Weeks before the dreadfully familiar odour of fries being cooked assailed the olfactory organs of Glebe a wildfire rumour swept the suburb. It was on everyone’s lips; (more’s the pity, but better than our hips!) ‘Were the golden arches really to rise over Glebe?’

It made its insidious way to the Glebe Society committee meeting, which is where I first heard it, but the all-pervasive ignorance it encountered there did nothing to calm anyone’s trepidation. By chance I’d been walking past the empty premises in the Valhalla building a few days earlier and seen a considerable number of people milling about. They were both inside and outside the said shop-front where formerly a Japanese restaurant had traded. I surmised that they were probably sales agents, for the gathering had all the hallmarks of real-estate caravanserai.

That idea sustained my hopes for a short while, for like many others I consider that the sight of empty shop-fronts reduces the vibrancy of the ‘high street’ and can herald the onset of a trading downturn. This is something that nobody wants, especially in an area where the ambience and hence attraction of the area to visitors from other parts of Sydney hinges upon the vibrancy and excitement of a busy buzzing streetscape.

Someone with a more extensive spy-network than mine indicated that it was said to be a ‘Maccas-in-disguise’, and like the outlet adjacent to RPA in Camperdown, wouldn’t display the well-known trademark logo and was likely to serve ‘healthy’ alternative menu items such as wraps and juice. We agreed that the transformation of the Missenden Rd outlet was basically a good thing, given its proximity to the health services, but even this didn’t sooth the rising level of concern. While active businesses, trading locally, were definitely to be and encouraged, doubt still remained. It was decided to keep a ‘watching brief’.

The following week a short flyer from the multi-national itself popped up in my letter box. As I live a mere hop, step and jump from the location I assumed that this was in lieu of a Council DA notification, and intended to calm the rising angst among locals. It did little to reassure however. Admittedly it did indicate that, as rumour also had it, the premises were only to function as a food outlet for three days, but somehow that exacerbated my doubts. After all, it could be just the thin edge of the wedge, (further apologies to you, sensitive reader) and if it was successful, could it lead to a full scale onslaught?
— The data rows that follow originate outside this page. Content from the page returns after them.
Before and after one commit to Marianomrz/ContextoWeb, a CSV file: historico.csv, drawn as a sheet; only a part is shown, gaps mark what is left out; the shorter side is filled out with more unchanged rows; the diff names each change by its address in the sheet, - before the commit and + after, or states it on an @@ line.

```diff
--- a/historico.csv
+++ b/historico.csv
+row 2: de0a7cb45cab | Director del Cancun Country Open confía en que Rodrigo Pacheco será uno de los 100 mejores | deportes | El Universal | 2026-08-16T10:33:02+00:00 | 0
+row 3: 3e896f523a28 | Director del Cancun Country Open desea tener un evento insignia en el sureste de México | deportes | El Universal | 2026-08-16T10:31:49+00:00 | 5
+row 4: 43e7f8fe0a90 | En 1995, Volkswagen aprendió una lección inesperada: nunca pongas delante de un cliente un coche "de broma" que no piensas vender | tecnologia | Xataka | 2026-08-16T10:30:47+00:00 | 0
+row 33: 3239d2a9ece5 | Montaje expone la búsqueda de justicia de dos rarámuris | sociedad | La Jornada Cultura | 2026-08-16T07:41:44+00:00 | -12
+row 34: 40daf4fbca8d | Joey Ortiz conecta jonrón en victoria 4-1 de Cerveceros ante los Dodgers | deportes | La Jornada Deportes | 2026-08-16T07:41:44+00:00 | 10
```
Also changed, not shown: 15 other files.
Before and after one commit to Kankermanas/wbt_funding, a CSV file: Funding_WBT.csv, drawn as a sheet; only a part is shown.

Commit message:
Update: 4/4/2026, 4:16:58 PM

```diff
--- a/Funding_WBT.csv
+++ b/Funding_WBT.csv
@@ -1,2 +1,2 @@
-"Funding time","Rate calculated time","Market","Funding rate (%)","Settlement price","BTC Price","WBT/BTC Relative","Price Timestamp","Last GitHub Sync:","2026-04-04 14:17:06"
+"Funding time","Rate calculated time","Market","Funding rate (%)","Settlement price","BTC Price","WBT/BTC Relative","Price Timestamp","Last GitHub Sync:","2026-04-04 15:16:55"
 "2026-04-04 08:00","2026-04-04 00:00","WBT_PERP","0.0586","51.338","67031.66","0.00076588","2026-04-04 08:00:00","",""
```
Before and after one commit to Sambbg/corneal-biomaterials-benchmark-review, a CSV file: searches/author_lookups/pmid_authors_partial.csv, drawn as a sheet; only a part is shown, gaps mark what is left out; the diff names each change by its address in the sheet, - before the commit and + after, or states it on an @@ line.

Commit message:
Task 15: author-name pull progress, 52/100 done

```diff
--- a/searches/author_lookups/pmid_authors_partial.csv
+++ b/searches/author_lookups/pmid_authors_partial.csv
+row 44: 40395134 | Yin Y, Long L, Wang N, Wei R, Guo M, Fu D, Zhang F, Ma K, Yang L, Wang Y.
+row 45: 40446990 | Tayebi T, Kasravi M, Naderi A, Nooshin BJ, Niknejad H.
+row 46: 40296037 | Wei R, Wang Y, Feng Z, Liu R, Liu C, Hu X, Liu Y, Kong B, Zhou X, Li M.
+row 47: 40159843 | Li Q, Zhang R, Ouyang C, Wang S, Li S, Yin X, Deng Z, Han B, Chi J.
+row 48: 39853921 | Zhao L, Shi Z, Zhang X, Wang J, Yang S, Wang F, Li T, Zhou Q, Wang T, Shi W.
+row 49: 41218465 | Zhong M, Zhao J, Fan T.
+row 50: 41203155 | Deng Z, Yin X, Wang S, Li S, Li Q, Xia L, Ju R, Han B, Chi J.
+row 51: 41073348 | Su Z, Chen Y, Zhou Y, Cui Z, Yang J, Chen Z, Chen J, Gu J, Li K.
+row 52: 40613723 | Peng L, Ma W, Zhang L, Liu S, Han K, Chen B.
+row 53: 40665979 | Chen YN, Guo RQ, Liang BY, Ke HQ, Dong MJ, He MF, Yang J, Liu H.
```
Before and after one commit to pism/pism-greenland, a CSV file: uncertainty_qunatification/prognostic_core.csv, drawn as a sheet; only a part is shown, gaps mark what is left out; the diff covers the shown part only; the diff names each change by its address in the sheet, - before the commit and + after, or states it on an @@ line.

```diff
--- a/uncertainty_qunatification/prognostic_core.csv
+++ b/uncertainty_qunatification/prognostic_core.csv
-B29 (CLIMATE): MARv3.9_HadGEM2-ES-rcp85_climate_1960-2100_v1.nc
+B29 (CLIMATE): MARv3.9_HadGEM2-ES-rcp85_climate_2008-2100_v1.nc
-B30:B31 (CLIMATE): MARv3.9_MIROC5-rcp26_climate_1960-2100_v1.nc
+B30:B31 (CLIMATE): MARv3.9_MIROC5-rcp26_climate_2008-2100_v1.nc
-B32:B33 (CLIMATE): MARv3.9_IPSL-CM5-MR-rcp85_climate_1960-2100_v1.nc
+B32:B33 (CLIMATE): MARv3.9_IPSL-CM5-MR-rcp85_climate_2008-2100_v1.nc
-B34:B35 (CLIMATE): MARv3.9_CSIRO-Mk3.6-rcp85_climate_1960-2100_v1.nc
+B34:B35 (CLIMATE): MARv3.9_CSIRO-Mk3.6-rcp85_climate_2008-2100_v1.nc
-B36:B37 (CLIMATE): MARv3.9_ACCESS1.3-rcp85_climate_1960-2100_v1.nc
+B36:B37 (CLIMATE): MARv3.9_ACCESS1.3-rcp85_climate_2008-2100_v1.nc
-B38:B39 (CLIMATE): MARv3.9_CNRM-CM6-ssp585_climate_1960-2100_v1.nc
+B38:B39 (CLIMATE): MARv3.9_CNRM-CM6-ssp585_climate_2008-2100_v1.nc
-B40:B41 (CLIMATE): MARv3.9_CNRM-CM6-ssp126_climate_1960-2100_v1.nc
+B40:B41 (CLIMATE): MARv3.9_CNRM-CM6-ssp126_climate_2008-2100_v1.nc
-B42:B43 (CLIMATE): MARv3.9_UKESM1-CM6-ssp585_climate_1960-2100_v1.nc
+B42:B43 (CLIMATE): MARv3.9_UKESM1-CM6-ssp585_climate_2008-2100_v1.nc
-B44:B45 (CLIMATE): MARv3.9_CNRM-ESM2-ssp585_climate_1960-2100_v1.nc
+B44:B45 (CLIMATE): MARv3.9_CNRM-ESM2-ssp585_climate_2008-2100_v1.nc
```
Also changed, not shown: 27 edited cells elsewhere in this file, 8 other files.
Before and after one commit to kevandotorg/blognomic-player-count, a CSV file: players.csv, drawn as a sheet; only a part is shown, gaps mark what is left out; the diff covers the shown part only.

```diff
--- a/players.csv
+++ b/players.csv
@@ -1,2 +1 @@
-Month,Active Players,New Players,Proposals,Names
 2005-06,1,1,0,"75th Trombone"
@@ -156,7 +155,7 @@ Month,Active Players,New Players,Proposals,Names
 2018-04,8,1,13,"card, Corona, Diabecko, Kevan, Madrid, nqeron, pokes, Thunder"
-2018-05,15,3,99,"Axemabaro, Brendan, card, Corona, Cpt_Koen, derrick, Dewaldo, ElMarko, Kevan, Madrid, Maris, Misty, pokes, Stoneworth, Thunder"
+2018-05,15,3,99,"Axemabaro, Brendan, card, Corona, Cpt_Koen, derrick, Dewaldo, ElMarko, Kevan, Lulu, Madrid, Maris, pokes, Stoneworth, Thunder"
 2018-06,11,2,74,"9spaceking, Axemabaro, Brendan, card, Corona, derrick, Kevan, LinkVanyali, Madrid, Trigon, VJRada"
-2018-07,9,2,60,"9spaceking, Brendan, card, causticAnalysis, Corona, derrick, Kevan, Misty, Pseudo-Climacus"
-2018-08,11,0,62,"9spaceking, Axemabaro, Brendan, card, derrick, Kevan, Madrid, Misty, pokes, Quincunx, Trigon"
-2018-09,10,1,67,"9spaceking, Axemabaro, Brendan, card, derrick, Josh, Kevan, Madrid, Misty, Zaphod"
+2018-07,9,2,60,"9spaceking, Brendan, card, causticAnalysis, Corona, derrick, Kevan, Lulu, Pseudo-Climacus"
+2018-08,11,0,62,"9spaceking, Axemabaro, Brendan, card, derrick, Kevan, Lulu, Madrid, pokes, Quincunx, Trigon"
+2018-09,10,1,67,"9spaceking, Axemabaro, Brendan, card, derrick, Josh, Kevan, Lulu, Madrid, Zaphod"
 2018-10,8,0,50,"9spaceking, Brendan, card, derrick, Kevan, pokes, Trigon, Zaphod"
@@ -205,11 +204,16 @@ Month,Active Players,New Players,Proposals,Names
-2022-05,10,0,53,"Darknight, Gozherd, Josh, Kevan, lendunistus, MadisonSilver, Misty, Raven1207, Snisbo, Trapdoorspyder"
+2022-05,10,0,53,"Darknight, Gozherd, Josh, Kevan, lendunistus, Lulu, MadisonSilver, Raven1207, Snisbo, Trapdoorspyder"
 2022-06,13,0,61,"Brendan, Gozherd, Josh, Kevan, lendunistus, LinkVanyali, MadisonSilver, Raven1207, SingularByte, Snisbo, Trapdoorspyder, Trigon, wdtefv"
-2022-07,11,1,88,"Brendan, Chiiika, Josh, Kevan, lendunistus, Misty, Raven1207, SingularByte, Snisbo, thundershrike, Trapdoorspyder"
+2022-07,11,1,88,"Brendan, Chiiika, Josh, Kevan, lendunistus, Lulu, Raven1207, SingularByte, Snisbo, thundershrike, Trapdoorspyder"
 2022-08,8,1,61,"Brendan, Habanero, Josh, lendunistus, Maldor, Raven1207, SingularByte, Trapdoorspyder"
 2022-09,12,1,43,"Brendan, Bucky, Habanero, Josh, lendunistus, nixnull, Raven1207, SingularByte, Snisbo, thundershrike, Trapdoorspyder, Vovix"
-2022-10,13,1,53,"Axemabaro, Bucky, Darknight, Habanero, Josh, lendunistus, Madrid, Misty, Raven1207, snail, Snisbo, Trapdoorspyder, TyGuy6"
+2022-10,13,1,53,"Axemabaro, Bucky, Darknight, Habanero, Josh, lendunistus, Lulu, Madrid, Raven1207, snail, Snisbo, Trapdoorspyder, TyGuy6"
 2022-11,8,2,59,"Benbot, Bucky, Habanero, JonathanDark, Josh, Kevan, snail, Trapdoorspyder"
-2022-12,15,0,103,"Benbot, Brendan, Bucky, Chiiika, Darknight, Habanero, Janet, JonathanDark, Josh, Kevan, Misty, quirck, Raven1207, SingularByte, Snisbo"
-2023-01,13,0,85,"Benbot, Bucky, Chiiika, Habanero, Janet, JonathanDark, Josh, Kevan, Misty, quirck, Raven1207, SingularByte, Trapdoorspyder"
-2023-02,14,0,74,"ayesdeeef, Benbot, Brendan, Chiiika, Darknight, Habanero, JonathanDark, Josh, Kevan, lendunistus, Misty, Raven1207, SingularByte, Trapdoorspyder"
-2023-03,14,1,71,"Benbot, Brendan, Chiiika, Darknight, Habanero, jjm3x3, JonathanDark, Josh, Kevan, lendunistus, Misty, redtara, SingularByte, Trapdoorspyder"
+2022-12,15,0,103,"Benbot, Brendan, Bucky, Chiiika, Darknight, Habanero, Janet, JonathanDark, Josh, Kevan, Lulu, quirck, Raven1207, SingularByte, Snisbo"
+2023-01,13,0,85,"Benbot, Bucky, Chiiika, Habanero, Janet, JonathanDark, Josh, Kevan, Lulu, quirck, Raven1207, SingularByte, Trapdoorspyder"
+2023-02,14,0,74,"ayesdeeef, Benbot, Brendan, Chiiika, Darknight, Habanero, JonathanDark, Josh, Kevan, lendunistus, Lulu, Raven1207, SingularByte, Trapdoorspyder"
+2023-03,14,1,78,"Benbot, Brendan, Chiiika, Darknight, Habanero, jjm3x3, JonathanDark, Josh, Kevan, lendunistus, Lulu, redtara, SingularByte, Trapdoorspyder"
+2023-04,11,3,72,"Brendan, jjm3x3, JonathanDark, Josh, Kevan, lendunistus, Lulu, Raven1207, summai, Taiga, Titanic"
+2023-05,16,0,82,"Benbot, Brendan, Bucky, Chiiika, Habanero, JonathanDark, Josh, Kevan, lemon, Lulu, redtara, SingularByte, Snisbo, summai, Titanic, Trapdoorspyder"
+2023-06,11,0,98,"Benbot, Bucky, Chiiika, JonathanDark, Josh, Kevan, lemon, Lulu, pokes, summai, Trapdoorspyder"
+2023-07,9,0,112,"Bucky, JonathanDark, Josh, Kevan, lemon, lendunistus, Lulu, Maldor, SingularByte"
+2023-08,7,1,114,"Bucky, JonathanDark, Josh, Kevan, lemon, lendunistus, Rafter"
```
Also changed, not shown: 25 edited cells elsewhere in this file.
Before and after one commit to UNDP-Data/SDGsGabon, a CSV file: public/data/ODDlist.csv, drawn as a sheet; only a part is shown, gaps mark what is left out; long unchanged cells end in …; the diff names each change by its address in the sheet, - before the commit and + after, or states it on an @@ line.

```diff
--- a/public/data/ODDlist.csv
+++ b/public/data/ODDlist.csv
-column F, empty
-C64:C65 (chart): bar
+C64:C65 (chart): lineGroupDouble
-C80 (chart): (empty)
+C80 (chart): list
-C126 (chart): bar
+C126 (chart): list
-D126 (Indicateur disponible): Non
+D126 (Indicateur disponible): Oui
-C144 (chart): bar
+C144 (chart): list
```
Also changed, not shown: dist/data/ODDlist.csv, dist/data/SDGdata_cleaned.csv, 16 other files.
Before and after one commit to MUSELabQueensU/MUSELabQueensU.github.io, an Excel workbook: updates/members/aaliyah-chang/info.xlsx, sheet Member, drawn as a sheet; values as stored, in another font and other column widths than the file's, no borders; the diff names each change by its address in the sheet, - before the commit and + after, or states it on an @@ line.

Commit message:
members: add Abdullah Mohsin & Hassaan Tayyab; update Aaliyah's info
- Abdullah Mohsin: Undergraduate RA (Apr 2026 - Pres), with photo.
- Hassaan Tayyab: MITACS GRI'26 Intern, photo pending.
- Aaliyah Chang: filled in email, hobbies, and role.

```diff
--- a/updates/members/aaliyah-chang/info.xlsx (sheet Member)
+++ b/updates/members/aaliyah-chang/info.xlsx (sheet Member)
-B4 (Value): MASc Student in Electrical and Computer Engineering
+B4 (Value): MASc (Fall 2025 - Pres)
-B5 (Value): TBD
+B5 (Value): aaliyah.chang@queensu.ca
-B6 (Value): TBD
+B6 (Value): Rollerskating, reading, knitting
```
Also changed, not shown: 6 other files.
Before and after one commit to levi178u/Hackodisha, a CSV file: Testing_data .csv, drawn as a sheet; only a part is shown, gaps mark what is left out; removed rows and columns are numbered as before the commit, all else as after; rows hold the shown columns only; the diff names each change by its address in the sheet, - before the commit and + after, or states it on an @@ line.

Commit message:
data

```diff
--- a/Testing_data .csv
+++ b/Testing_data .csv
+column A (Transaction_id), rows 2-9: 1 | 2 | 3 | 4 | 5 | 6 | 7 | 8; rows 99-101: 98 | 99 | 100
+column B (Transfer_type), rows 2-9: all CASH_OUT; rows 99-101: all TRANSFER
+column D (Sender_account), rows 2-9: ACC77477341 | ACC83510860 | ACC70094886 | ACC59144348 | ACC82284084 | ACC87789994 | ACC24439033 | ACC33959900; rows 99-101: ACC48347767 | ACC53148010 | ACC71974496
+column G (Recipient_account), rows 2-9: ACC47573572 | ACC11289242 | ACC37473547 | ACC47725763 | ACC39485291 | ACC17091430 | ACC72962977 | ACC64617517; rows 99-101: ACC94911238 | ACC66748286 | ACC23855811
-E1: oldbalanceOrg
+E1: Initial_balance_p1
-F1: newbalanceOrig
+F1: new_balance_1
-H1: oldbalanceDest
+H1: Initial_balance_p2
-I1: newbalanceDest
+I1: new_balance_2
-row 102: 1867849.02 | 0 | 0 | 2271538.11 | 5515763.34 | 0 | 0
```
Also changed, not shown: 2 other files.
Protester showing leaflet given to potential Macdonalds customers (Source: ‘McDonalds, not on our corner – Glebe’).
Protester showing leaflet given to potential Macdonalds customers (Source: ‘McDonalds, not on our corner – Glebe’).

Next day, before ‘trading’ began, a few slightly manic people gathered on the pavement opposite the premises, where it was evident that preparations for the weekend were far advanced – windows blacked out, machines being installed and people hurrying in and out.

Led by a community activist, the small group – which included school age children bearing signs indicating they ‘love Glebe’ – was joined by several local baristas and a city councillor for a photo opportunity. The image and story was published in the Sydney Morning Herald next day, but still the confrontation loomed.

So the feared Friday arrived. An elderly gentleman almost battered down the door of the Glebe City of Sydney Service Centre at 9am on the day demanding that they close down the outlet immediately, now open for business under the temporary signage ‘Fries with That’. Apparently they weren’t ‘the kind of people that our ‘kind of people’ want in Glebe’.

As the premises carried Council approval as a licensed food outlet there was nothing to be done.

So people passed by and many were persuaded to try the free fries and give their opinions on the several sample sauces on offer. When questioned about any ongoing intentions the multi-national may have for the site, the young PR person, who had clearly had insufficient sleep the night before, as she was beset by continuous yawning during our conversation, couldn’t provide a definitive answer either. Meanwhile, concerned locals handed out flyers identifying the multitude of coffee shops and restaurants – mostly small businesses – which already provided good service and could potentially be disadvantaged by the increased competition a multi-national might provide.

That night after activity had ceased some intemperate and cowardly person chose to express his/her opposition to the temporary development by hurling a brick through its window. This was indeed unfortunate and illegal and caused unnecessary expense and anxiety for the owners of the premises in which the ‘pop-up’ had materialised. However, the responsibility for this vandalism does not rest solely with the misguided perpetrator.

Had McDonalds’ chosen to clearly inform the community of their intentions, that it was to be a market research initiative to test new product, the unfortunate action may never have been taken. The mild hysteria generated could have been averted, and perhaps more respect for a business that is clearly trying to ‘clean up’ its act and respond to widespread community health concerns may well have been enhanced. But on the other hand, I wonder whether the PR industry still believes the legendary marketing guru who was supposed to have opined that ‘any publicity is good publicity’.